[Records drawn from a dataset]
============

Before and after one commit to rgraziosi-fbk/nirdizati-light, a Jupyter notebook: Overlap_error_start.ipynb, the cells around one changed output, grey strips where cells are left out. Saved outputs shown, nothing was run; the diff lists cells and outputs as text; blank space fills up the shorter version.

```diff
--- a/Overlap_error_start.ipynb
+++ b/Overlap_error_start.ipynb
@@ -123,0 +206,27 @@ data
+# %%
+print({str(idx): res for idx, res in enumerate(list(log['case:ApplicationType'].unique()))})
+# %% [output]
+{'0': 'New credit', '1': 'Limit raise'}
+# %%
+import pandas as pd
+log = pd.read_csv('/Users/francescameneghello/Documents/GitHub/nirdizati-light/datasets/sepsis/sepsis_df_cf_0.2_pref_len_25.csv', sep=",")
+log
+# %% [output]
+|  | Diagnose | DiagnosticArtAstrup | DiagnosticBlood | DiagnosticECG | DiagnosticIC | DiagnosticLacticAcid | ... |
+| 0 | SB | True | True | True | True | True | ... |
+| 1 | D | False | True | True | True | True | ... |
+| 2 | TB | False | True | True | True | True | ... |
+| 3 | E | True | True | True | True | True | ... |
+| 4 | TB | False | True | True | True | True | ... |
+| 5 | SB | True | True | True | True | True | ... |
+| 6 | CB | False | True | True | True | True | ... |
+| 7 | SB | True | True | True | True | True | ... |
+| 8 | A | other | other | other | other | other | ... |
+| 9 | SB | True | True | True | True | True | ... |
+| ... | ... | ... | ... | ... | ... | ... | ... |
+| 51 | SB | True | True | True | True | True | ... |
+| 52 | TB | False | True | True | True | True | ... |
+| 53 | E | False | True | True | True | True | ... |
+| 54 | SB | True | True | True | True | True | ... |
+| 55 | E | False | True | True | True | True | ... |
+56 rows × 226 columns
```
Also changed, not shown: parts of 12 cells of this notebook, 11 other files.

============

**To do:** Line by line, please copy the records above exactly.

**Task answer:**
Before and after one commit to rgraziosi-fbk/nirdizati-light, a Jupyter notebook: Overlap_error_start.ipynb, the cells around one changed output, grey strips where cells are left out. Saved outputs shown, nothing was run; the diff lists cells and outputs as text; blank space fills up the shorter version.

```diff
--- a/Overlap_error_start.ipynb
+++ b/Overlap_error_start.ipynb
@@ -123,0 +206,27 @@ data
+# %%
+print({str(idx): res for idx, res in enumerate(list(log['case:ApplicationType'].unique()))})
+# %% [output]
+{'0': 'New credit', '1': 'Limit raise'}
+# %%
+import pandas as pd
+log = pd.read_csv('/Users/francescameneghello/Documents/GitHub/nirdizati-light/datasets/sepsis/sepsis_df_cf_0.2_pref_len_25.csv', sep=",")
+log
+# %% [output]
+|  | Diagnose | DiagnosticArtAstrup | DiagnosticBlood | DiagnosticECG | DiagnosticIC | DiagnosticLacticAcid | ... |
+| 0 | SB | True | True | True | True | True | ... |
+| 1 | D | False | True | True | True | True | ... |
+| 2 | TB | False | True | True | True | True | ... |
+| 3 | E | True | True | True | True | True | ... |
+| 4 | TB | False | True | True | True | True | ... |
+| 5 | SB | True | True | True | True | True | ... |
+| 6 | CB | False | True | True | True | True | ... |
+| 7 | SB | True | True | True | True | True | ... |
+| 8 | A | other | other | other | other | other | ... |
+| 9 | SB | True | True | True | True | True | ... |
+| ... | ... | ... | ... | ... | ... | ... | ... |
+| 51 | SB | True | True | True | True | True | ... |
+| 52 | TB | False | True | True | True | True | ... |
+| 53 | E | False | True | True | True | True | ... |
+| 54 | SB | True | True | True | True | True | ... |
+| 55 | E | False | True | True | True | True | ... |
+56 rows × 226 columns
```
Also changed, not shown: parts of 12 cells of this notebook, 11 other files.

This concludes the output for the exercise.